Where to Buy Mod Podge Adhesive
- Click here to shop for Mod Podge at Dick Blick
- Click here to shop for Mod Podge adhesive at A Cherry on Top Crafts.
- Click here to shop for Mod Podge at Createforless.
- Click here to shop for Mod Podge Adhesive at Scrapbook.com.
If you are planning to give Mod Podge a try, I also recommend picking up a package of sponge brushes as well. My favorites come from art supplies stores or craft stores, because you can get them in a variety of interesting shapes and sizes. However, you can find these just about anywhere that painting supplies are sold, including local hardware stores.
If you wash these quickly after each use, you can re-use them over and over and over again. The Mod Podge washes out of them pretty easily, again assuming that you get to them BEFORE it dries. If you let the Mod Podge dry on them, forget it, it isn’t coming out and the sponge brush is toast.
Over to You:

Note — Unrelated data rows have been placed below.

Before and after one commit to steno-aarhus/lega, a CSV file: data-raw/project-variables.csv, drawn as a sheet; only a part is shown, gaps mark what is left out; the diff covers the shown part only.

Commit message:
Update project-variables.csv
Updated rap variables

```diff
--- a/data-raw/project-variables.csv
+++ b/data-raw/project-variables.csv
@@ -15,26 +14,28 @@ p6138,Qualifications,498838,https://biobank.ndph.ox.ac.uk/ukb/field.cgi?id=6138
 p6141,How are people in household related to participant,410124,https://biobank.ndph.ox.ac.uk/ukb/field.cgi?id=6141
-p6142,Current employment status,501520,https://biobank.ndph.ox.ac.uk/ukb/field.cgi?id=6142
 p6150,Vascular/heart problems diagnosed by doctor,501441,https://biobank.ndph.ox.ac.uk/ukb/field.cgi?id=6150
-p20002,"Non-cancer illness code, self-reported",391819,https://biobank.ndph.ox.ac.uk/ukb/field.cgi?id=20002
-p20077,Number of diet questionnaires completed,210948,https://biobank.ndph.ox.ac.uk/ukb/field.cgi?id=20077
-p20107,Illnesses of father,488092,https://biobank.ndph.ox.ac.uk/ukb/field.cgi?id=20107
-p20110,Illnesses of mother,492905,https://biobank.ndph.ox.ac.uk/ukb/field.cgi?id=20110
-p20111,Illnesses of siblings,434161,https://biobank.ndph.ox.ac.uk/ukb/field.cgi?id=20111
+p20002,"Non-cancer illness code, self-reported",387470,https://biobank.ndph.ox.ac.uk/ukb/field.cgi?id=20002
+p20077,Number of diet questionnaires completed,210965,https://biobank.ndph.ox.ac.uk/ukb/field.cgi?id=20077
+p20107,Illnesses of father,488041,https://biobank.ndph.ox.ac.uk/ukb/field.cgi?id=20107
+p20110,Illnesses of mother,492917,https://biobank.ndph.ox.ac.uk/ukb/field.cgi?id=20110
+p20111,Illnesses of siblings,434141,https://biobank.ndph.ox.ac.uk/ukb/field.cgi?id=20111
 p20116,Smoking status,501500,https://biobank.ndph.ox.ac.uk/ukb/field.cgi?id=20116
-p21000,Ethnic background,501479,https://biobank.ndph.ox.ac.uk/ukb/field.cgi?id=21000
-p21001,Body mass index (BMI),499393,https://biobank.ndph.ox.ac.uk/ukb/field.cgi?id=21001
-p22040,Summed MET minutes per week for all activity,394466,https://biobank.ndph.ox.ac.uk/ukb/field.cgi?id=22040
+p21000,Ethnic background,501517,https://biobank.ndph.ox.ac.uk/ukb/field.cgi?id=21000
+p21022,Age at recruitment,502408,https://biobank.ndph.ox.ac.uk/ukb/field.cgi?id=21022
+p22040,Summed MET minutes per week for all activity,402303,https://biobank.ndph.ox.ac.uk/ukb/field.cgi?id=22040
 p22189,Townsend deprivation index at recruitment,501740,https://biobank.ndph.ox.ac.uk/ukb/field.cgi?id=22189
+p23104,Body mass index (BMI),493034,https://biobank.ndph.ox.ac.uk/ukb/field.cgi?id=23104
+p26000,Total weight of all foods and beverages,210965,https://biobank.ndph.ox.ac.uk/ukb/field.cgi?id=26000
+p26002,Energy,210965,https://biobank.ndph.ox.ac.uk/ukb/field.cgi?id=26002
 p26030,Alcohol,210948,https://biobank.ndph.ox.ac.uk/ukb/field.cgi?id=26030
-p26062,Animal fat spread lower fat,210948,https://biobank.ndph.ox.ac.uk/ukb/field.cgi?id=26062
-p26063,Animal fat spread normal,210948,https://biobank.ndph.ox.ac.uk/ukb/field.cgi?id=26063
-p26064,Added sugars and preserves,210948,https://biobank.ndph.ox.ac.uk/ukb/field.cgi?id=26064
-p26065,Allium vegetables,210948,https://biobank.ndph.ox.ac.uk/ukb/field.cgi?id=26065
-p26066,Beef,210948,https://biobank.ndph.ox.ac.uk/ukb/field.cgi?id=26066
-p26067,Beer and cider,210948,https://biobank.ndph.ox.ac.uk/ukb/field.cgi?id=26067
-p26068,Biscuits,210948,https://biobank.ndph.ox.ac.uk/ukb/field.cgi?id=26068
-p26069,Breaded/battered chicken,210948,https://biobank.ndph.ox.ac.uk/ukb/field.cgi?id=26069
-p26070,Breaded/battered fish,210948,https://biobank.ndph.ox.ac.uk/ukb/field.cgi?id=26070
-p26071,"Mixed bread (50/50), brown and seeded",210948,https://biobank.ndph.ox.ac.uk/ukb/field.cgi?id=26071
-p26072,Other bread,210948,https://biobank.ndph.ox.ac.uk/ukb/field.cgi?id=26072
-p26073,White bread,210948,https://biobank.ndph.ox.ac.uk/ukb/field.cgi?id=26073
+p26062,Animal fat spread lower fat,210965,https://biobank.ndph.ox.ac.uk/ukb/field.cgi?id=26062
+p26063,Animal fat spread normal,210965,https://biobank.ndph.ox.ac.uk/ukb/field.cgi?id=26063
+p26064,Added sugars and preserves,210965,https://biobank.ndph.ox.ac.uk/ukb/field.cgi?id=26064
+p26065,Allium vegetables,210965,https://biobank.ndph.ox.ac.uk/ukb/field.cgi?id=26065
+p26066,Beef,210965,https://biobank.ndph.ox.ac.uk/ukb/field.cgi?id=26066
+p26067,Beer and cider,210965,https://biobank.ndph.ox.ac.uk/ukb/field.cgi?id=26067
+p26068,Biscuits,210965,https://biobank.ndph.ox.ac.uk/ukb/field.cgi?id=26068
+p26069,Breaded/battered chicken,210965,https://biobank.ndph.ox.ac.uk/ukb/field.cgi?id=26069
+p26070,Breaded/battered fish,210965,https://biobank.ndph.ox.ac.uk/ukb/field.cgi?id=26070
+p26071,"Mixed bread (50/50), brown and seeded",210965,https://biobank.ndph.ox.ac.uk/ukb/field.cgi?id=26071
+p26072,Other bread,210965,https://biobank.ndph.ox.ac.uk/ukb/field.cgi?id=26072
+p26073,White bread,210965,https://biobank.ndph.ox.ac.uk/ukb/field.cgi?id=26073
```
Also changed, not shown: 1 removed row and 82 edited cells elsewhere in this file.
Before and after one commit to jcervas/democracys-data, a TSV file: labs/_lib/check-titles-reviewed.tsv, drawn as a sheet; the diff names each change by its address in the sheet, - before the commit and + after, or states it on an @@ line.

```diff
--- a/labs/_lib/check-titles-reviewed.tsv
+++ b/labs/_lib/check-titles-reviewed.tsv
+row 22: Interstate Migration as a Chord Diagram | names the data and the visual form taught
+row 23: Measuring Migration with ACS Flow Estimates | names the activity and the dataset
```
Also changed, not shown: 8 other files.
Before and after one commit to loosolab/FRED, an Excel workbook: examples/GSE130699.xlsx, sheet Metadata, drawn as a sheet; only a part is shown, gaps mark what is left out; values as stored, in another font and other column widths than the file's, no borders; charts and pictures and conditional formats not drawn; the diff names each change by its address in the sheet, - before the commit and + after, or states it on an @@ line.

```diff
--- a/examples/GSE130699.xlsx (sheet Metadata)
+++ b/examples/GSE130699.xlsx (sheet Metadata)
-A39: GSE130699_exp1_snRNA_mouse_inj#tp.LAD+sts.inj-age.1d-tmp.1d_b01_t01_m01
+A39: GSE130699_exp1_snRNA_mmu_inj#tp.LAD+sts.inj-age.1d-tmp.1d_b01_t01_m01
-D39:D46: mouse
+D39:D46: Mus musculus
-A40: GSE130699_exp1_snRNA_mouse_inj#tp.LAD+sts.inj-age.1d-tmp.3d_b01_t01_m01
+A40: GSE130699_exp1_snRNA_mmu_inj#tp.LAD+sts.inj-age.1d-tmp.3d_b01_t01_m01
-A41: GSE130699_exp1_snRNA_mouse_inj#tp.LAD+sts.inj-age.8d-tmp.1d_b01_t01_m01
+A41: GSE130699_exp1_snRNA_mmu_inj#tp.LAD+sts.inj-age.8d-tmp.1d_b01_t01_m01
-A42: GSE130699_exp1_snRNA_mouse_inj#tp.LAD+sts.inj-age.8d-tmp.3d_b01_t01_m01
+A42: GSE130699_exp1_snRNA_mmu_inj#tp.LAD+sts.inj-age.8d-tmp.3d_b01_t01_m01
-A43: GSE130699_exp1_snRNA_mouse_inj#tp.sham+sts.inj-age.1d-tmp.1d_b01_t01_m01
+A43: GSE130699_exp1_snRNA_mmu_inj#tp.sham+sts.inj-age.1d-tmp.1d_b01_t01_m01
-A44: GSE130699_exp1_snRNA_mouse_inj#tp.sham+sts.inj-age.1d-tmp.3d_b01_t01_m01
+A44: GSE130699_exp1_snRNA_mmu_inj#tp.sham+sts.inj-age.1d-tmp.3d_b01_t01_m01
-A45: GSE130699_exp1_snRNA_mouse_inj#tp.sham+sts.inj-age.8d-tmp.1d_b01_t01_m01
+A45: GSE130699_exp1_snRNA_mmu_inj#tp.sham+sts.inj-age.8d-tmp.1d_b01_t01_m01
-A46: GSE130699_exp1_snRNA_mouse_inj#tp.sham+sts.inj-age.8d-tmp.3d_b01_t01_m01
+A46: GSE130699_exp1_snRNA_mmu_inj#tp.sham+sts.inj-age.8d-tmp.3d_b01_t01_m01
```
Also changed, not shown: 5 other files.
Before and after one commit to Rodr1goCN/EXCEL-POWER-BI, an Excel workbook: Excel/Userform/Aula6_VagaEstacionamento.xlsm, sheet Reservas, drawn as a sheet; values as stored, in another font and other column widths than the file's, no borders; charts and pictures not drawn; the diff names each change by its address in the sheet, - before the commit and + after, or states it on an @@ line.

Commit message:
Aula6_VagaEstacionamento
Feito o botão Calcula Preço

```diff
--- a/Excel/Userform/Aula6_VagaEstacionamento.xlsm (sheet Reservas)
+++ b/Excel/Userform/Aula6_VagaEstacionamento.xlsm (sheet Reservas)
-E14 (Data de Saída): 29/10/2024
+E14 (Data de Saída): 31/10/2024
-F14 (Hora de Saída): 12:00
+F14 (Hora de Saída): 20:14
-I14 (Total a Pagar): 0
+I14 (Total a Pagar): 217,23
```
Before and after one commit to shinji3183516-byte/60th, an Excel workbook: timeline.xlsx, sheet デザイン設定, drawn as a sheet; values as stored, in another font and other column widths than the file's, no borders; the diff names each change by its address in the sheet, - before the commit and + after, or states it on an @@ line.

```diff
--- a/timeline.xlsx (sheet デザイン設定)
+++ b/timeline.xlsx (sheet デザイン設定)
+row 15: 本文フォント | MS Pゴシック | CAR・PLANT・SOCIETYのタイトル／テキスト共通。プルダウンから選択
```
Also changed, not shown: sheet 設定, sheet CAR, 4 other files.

Have you tried Mod Podge? If so, what did you use it for? How did your projects turn out? Did you enjoy using it, or not? Are there any alternatives you would recommend in its place? We’d love to know more about your experiences with this adhesive. Thanks in advance for any insights you have to share.
Find More Craft Adhesives HERE.
Find Other Types of Craft Supplies HERE.
Find Craft Project Ideas HERE.
By Amy Solovay
About the Author: Amy Solovay is a freelance writer with a background in textile design. She holds a bachelor’s degree with a studio art minor; and she has also obtained another degree in textile design.
This page was last updated on 2-18-2022.